**Your instructions:** From the listing below, copy every line with the word "class".
Start of Block
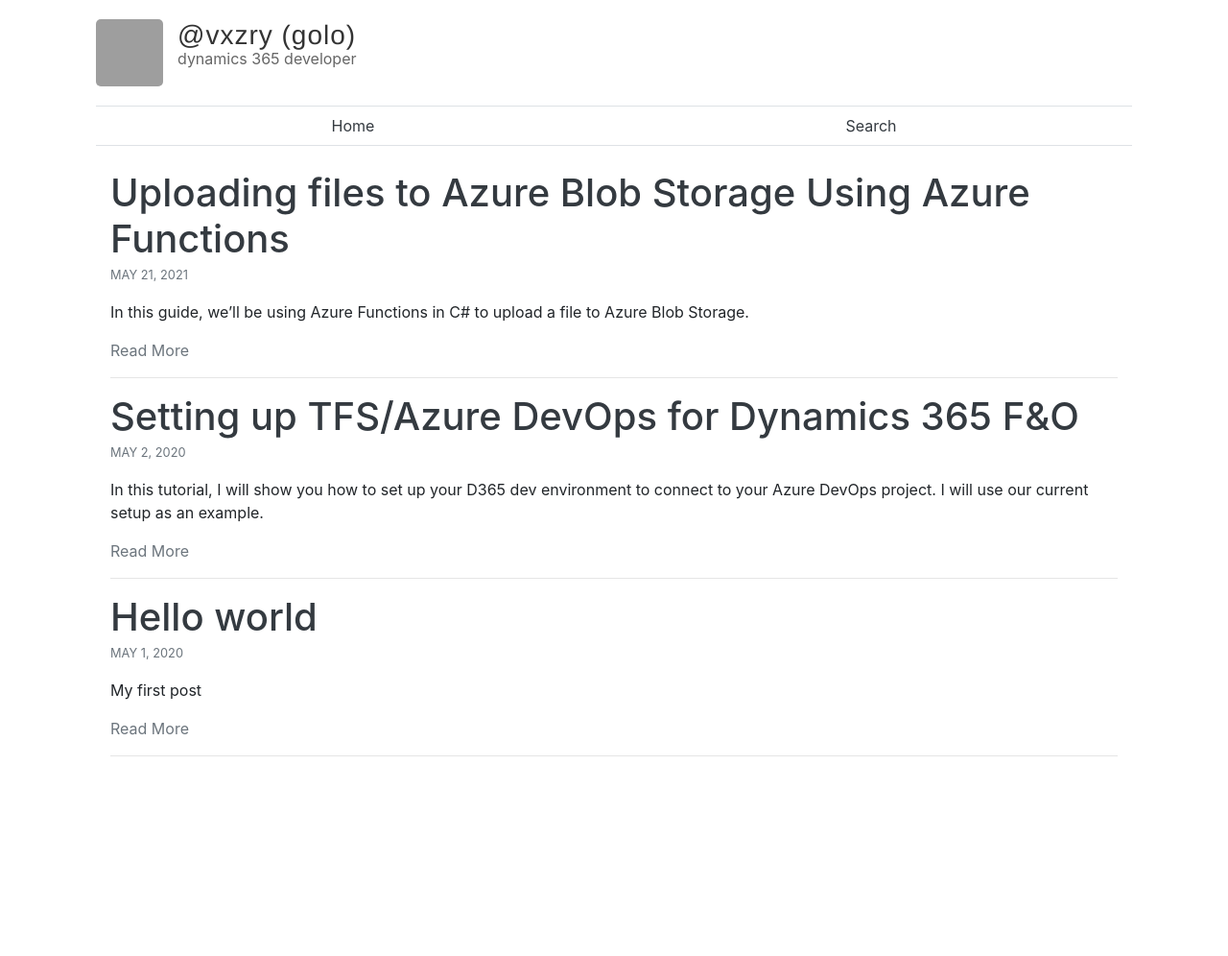
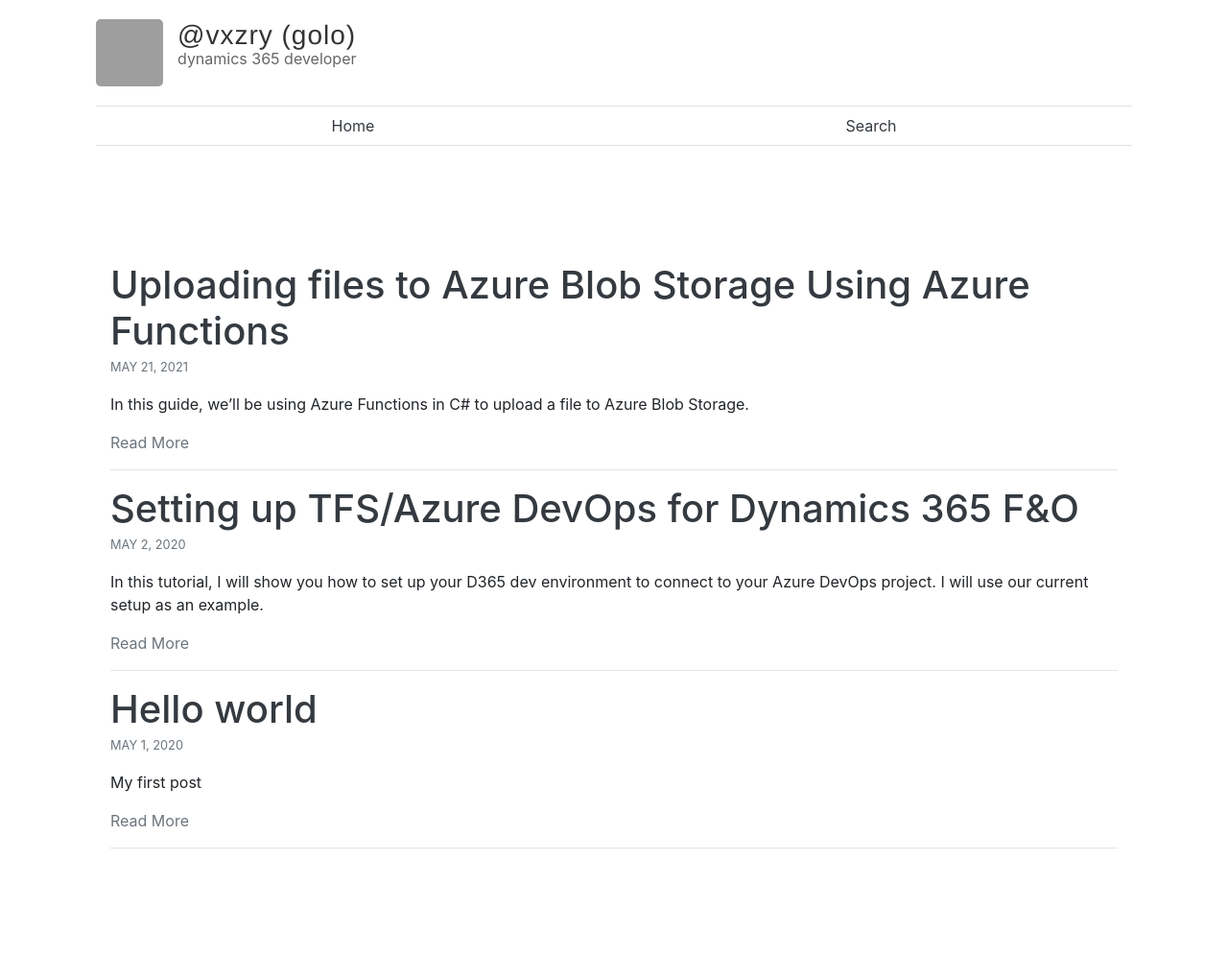
Before and after one commit to vxzry/vxzry.github.io, a Jekyll site: the page built from index.html, in a window 1280 px wide. Shown: the whole page at 96% size. Built offline with Jekyll 4.4.1, drawn with Linux system fonts in a browser that asks for light colours; the list of posts is cut into pages by our own code; before the commit the page ends 900 px from its top, so only the background shows below that; grey boxes are pictures that could not be loaded.

Commit message:
Update default.html

```diff
--- a/_layouts/default.html
+++ b/_layouts/default.html
@@ -57,6 +57,16 @@
 
       <div class="wrapper-main container">
         <div id="main" role="main" class="container">
+          <script async src="https://pagead2.googlesyndication.com/pagead/js/adsbygoogle.js"></script>
+          <!-- Horizontal banner -->
+          <ins class="adsbygoogle"
+               style="display:inline-block;width:728px;height:90px"
+               data-ad-client="ca-pub-4169813761132159"
+               data-ad-slot="1113722535"></ins>
+          <script>
+               (adsbygoogle = window.adsbygoogle || []).push({});
+          </script>
+
           {{ content }}
         </div>
       </div>
@@ -69,16 +79,14 @@
             <!-- <p class="float-right text-muted"><small>Made in Manila</small></p> -->
             <p></p>
             <script async src="https://pagead2.googlesyndication.com/pagead/js/adsbygoogle.js"></script>
-              <!-- Top banner horizontal -->
-              <ins class="adsbygoogle"
-                   style="display:block"
-                   data-ad-client="ca-pub-4169813761132159"
-                   data-ad-slot="1113722535"
-                   data-ad-format="auto"
-                   data-full-width-responsive="true"></ins>
-              <script>
-                   (adsbygoogle = window.adsbygoogle || []).push({});
-              </script>
+            <!-- Horizontal banner -->
+            <ins class="adsbygoogle"
+                 style="display:inline-block;width:728px;height:90px"
+                 data-ad-client="ca-pub-4169813761132159"
+                 data-ad-slot="1113722535"></ins>
+            <script>
+                 (adsbygoogle = window.adsbygoogle || []).push({});
+            </script>
           </footer>
         </div>
       </div>
```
End of Block
**Written reply:**
       <div class="wrapper-main container">
         <div id="main" role="main" class="container">
+          <ins class="adsbygoogle"
             <!-- <p class="float-right text-muted"><small>Made in Manila</small></p> -->
-              <ins class="adsbygoogle"
+            <ins class="adsbygoogle"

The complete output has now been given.